“Why fit in when you were born to stand out?” A friend once told me this and I thought it applied especially well to me, someone who does things his own way rather than following the crowd. This has posed quite a problem to me here on the Gold Coast, as most of the Aussie teens I have met at school just have nothing in common with me. I just haven’t been able to find anyone with whom I can relate. It’s like I’m talking a different language which they can’t seem to understand.
During breaks at school I have wandered from group to group in an effort to find someone remotely like myself. While getting to know the various groups on the playground I was reminded of an American teen movie because of the various groups that could be found: There are the ‘plastics,’ a group of girls with fake tans and bleached hair that would talk about boys, clothes, hair, parties and other petty matters that made me want to vomit; Then there’s the group of guys who think they own the world. They throw their food, get drunk all the time and talk disrespectfully about girls. I clearly wouldn’t fit there either. The nerdy kids seem okay until you discover that they live their lives on their computer and rarely talk about anything else except maybe maths or science (which don’t really interest me). The emo kids consist of a gay guy, two lesbians, and some other strange people. This is where I fitted in the best, which is ironic because this would never have been the case in South Africa. The problem with the emo kids is that they’re all atheists and rebels and for anyone who knows me well, those are probably the last labels I’d be given.

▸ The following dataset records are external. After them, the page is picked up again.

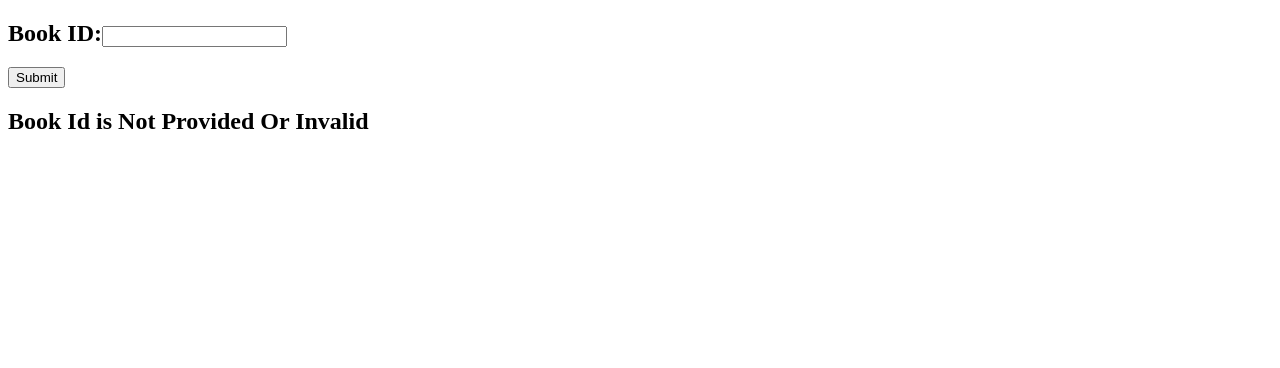
Repository: Mali-Sagar-A/Advance_Web_Java
Page: http://localhost/LibararyCURD/viewBook.jsp
These files come from the project's save history. The page is drawn as it stood at one moment and after the next save; the edit follows.
The browser window is 1280 px wide. The pictures show the whole page.
The page is served by Tomcat 9.

Above is the page before, as saved 2025-05-22 12:07:21.

After the next save:
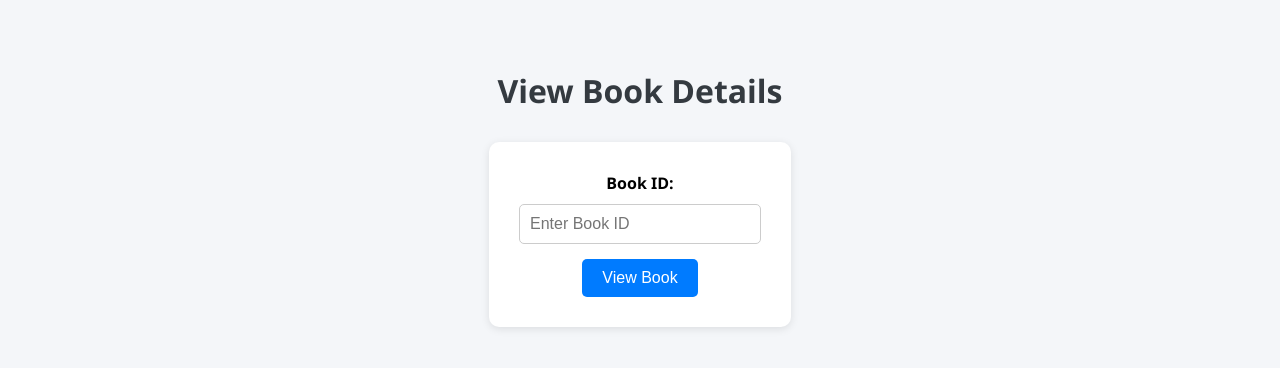
Saved 38 s later.
--- a/LibararyCURD/src/main/webapp/viewBook.jsp
+++ b/LibararyCURD/src/main/webapp/viewBook.jsp
@@ -4,50 +4,122 @@
 <html>
 <head>
 <meta charset="UTF-8">
-<title>Insert title here</title>
+<title>View Book</title>
+<style>
+    body {
+        font-family: 'Segoe UI', Tahoma, Geneva, Verdana, sans-serif;
+        background-color: #f4f6f9;
+        padding: 40px;
+        text-align: center;
+    }
+
+    h1 {
+        color: #343a40;
+        margin-bottom: 30px;
+    }
+
+    h2 {
+        color: #495057;
+        font-weight: normal;
+    }
+
+    .form-container {
+        background-color: #ffffff;
+        display: inline-block;
+        padding: 30px;
+        border-radius: 10px;
+        box-shadow: 0 2px 8px rgba(0, 0, 0, 0.1);
+        margin-bottom: 30px;
+    }
+
+    input[type="text"] {
+        padding: 10px;
+        width: 220px;
+        border: 1px solid #ccc;
+        border-radius: 5px;
+        font-size: 16px;
+        margin-top: 10px;
+    }
+
+    input[type="submit"] {
+        padding: 10px 20px;
+        background-color: #007bff;
+        color: white;
+        border: none;
+        border-radius: 5px;
+        font-size: 16px;
+        cursor: pointer;
+        margin-top: 15px;
+    }
+
+    input[type="submit"]:hover {
+        background-color: #0056b3;
+    }
+
+    .book-details {
+        text-align: left;
+        display: inline-block;
+        background-color: #fff;
+        padding: 25px;
+        border-radius: 10px;
+        box-shadow: 0 2px 8px rgba(0, 0, 0, 0.1);
+        margin-top: 30px;
+    }
+
+    .error-message {
+        color: red;
+        margin-top: 20px;
+        font-size: 18px;
+    }
+</style>
 </head>
 <body>
 
-<form action="viewBook.jsp">
-<h2>Book ID:<input type="text" name="txtid"></h2>
-<input type="submit" value="Submit">
-</form>
+<h1>View Book Details</h1>
+
+<div class="form-container">
+    <form action="viewBook.jsp">
+        <label for="txtid"><strong>Book ID:</strong></label><br>
+        <input type="text" name="txtid" id="txtid" placeholder="Enter Book ID"><br>
+        <input type="submit" value="View Book">
+    </form>
+</div>
 
 <%
-	String bid= request.getParameter("txtid");
+    String bid = request.getParameter("txtid");
 
-	if( bid!=null && !bid.trim().isEmpty())
-	{
-		int id= Integer.parseInt(bid);
-		BookDAO bd = new BookDAO();
-        Book b = bd.getBook(id);
+    if (bid != null && !bid.trim().isEmpty()) {
+        try {
+            int id = Integer.parseInt(bid);
+            BookDAO bd = new BookDAO();
+            Book b = bd.getBook(id);
 
+            if (b != null) {
 %>
-
-<h1>Book Details:</h1>
-<br><br>
-<h2>Book-Id:<%= b.getId() %></h2>
-<h2>Book Titel:<%= b.getTitel() %></h2>
-<h2>Book Aurthor:<%= b.getAurthor() %></h2>
-<h2>Book Publisher:<%= b.getPublisher() %></h2>
-<h2>Book Price:<%= b.getPrice() %></h2>
-
+<div class="book-details">
+    <h2><strong>Book ID:</strong> <%= b.getId() %></h2>
+    <h2><strong>Title:</strong> <%= b.getTitel() %></h2>
+    <h2><strong>Author:</strong> <%= b.getAurthor() %></h2>
+    <h2><strong>Publisher:</strong> <%= b.getPublisher() %></h2>
+    <h2><strong>Price:</strong> ₹<%= b.getPrice() %></h2>
+</div>
 <%
-	}
-	else
-	{
+            } else {
 %>
-<h2>Book Id is Not Provided Or Invalid</h2>
+    <div class="error-message">No book found with the given ID.</div>
 <%
-	}
+            }
+        } catch (NumberFormatException e) {
 %>
-
-
-
-
-
-
-
+    <div class="error-message">Invalid Book ID format. Please enter a numeric value.</div>
+<%
+        }
+    } else if (bid != null) {
+%>
+    <div class="error-message">Book ID is required.</div>
+<%
+    }
+%>
 
 </body>
 </html>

After some long discussions my parents and I came to the decision that I needed to move schools, to somewhere that had other South Africans and a larger variety of personalities. I have chosen a school closer to home and I’m determined that I can make it work this time.
There is no doubt that moving has been incredibly difficult for my family and I, yet I don’t regret it. In South Africa I see the prices increasing and the electricity decreasing. This reassures me that we have made the right decision. The tunnel is long, but there is light at the end.